From reading the article, you now know that the experiment cited in The Atlantic asked 90 college students to read five fiction and five nonfiction passages. All of these passages were at a high school reading level. These passages were displayed on either paper, an e-ink Kindle, or a computer monitor. After reading, students were tested on their ability to "extrapolate and draw conclusions from what they had read." Students, on average, correctly answered 75% of these multiple-choice questions.
The Atlantic article posits that this study implies that the medium doesn't affect comprehension or the ability to draw conclusions from a reading. But (and there's always a 'but', isn't there?) . . .
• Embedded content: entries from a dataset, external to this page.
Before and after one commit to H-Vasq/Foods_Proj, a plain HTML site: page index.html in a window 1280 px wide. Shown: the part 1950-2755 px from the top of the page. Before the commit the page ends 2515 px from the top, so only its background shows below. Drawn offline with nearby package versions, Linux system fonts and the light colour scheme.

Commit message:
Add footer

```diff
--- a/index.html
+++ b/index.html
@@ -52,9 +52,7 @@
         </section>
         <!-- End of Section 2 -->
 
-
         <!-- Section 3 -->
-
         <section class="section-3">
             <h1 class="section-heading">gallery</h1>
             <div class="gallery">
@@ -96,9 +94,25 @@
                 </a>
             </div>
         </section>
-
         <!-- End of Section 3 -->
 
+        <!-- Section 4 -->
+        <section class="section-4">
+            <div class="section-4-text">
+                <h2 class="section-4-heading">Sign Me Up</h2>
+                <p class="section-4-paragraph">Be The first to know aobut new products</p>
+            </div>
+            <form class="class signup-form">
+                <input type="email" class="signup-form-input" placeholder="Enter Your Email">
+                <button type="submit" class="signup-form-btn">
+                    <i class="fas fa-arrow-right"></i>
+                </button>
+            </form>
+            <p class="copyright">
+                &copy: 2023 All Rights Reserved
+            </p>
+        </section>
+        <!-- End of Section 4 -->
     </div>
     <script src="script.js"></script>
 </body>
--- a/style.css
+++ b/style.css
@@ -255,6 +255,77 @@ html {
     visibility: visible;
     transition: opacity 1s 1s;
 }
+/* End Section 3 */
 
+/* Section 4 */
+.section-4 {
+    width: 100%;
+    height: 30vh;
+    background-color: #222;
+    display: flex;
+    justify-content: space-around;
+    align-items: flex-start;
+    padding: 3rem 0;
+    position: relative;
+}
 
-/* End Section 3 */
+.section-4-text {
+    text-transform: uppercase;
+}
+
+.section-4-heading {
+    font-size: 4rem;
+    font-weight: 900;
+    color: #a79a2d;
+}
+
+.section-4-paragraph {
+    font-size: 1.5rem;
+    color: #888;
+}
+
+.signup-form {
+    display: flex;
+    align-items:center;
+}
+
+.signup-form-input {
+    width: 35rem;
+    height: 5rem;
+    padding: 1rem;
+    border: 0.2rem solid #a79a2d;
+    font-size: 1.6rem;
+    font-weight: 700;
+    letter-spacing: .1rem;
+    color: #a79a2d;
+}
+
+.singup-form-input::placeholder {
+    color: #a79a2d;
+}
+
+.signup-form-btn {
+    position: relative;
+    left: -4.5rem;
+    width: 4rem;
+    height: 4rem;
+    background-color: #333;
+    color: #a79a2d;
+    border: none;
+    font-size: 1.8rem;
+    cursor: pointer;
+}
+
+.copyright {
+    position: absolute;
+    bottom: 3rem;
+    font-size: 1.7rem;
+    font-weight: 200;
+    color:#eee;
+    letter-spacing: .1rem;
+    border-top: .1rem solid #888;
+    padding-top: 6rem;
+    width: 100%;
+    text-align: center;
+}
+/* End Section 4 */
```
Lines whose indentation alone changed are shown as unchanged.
The study examined only 90 college students, which is a rather small sample. With a sample of that size, the 75% accuracy noted in the study comes with a margin of error of ± 10.33 percentage points. This means that if we extend the results of this study to the entire population of college students, we can be 95% confident the range of student performance will be between 64.67% and 85.33%.
A range of 20.66 percentage points is, well, huge. When I was in high school, a passing grade was anything over 70%, and an 'A' was 93% and above. The range here is wide enough to cover the difference between an 'A' and a 'D' in my high school. It's wide enough to cover the difference between receiving a 'C' and failing.
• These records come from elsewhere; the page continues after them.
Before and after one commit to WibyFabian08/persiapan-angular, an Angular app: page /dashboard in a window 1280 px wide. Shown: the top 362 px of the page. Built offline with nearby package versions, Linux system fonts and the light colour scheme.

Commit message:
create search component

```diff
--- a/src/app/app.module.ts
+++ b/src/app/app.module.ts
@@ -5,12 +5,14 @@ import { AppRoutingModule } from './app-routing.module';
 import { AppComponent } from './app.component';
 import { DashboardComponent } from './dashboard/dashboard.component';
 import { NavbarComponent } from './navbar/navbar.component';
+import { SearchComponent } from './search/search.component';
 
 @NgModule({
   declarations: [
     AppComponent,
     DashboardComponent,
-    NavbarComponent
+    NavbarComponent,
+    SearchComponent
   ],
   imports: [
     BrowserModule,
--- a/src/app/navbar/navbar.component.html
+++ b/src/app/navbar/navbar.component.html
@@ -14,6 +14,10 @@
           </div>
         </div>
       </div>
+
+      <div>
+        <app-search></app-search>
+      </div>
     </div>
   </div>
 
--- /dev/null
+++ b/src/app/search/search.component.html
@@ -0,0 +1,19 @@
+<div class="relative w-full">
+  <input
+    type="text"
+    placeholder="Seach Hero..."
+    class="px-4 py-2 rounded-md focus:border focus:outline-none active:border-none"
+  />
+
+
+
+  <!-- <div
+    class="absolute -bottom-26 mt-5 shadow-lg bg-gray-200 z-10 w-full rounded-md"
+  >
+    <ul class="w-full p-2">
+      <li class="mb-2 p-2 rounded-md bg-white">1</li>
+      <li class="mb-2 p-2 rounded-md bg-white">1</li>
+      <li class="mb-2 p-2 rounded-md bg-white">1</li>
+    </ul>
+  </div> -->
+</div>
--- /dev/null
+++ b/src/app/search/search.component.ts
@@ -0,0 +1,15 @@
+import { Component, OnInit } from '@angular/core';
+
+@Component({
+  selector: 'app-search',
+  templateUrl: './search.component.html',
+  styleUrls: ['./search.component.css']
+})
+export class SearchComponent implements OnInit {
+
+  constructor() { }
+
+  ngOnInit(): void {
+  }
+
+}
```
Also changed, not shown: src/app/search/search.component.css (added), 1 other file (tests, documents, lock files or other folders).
So yes, while this study does seem to imply that there is little difference between reading texts in print versus on electronic devices, it's not nearly accurate enough to say we can claim (with a high level of confidence) that the medium doesn't affect comprehension. It's going to take a study with a much larger sample size to convince me of that — and I hope one follows, because reading on electronic devices is only going to become more prevalent.
Concerning these findings, however, I would encourage you to season them with a healthy dash of skepticism.
Thanks for reading!
Derek Spencer is a Marketing Communications Associate at Prestwick House. He owns a Kindle (e-ink, not full-color) and has used it to read fiction and nonfiction titles alike into the wee hours of the morning. He hasn't noticed a difference in his ability to comprehend texts, but he also doesn't believe that anecdotal evidence should be used to make statements about entire populations.